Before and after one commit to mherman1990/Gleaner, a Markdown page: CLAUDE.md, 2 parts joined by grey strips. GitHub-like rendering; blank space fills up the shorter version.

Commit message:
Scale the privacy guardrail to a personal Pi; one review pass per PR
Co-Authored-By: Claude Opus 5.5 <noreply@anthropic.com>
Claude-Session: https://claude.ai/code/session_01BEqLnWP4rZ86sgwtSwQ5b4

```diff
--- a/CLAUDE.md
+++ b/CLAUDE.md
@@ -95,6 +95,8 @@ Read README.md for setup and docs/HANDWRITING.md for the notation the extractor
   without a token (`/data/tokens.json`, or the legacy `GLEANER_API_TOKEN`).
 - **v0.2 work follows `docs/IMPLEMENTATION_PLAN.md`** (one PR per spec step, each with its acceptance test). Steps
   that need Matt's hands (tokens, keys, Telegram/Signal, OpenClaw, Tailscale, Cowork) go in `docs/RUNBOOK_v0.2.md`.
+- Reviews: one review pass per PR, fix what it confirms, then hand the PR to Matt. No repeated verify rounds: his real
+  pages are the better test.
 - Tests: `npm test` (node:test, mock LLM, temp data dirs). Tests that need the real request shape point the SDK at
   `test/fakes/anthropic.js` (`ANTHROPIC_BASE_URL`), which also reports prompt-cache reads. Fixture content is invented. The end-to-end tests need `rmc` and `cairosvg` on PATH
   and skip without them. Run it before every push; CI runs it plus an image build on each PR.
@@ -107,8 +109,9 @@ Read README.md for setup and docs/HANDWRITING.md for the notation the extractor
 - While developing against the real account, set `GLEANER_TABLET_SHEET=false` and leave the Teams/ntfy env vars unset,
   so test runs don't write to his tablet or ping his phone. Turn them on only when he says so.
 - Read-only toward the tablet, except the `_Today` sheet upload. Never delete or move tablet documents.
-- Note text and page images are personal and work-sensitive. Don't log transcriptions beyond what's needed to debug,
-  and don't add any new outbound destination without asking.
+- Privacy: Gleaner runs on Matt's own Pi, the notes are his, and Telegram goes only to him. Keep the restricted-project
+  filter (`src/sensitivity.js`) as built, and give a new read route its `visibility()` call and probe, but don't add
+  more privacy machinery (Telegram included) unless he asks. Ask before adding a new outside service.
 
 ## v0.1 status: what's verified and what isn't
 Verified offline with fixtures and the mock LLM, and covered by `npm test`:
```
┄┄┄┄┄┄
WHAT THE TASK REQUIRES
The answer must be all of the entries, restated exactly.

RESULT BELOW
Before and after one commit to mherman1990/Gleaner, a Markdown page: CLAUDE.md, 2 parts joined by grey strips. GitHub-like rendering; blank space fills up the shorter version.

Commit message:
Scale the privacy guardrail to a personal Pi; one review pass per PR
Co-Authored-By: Claude Opus 5.5 <noreply@anthropic.com>
Claude-Session: https://claude.ai/code/session_01BEqLnWP4rZ86sgwtSwQ5b4

```diff
--- a/CLAUDE.md
+++ b/CLAUDE.md
@@ -95,6 +95,8 @@ Read README.md for setup and docs/HANDWRITING.md for the notation the extractor
   without a token (`/data/tokens.json`, or the legacy `GLEANER_API_TOKEN`).
 - **v0.2 work follows `docs/IMPLEMENTATION_PLAN.md`** (one PR per spec step, each with its acceptance test). Steps
   that need Matt's hands (tokens, keys, Telegram/Signal, OpenClaw, Tailscale, Cowork) go in `docs/RUNBOOK_v0.2.md`.
+- Reviews: one review pass per PR, fix what it confirms, then hand the PR to Matt. No repeated verify rounds: his real
+  pages are the better test.
 - Tests: `npm test` (node:test, mock LLM, temp data dirs). Tests that need the real request shape point the SDK at
   `test/fakes/anthropic.js` (`ANTHROPIC_BASE_URL`), which also reports prompt-cache reads. Fixture content is invented. The end-to-end tests need `rmc` and `cairosvg` on PATH
   and skip without them. Run it before every push; CI runs it plus an image build on each PR.
@@ -107,8 +109,9 @@ Read README.md for setup and docs/HANDWRITING.md for the notation the extractor
 - While developing against the real account, set `GLEANER_TABLET_SHEET=false` and leave the Teams/ntfy env vars unset,
   so test runs don't write to his tablet or ping his phone. Turn them on only when he says so.
 - Read-only toward the tablet, except the `_Today` sheet upload. Never delete or move tablet documents.
-- Note text and page images are personal and work-sensitive. Don't log transcriptions beyond what's needed to debug,
-  and don't add any new outbound destination without asking.
+- Privacy: Gleaner runs on Matt's own Pi, the notes are his, and Telegram goes only to him. Keep the restricted-project
+  filter (`src/sensitivity.js`) as built, and give a new read route its `visibility()` call and probe, but don't add
+  more privacy machinery (Telegram included) unless he asks. Ask before adding a new outside service.
 
 ## v0.1 status: what's verified and what isn't
 Verified offline with fixtures and the mock LLM, and covered by `npm test`:
```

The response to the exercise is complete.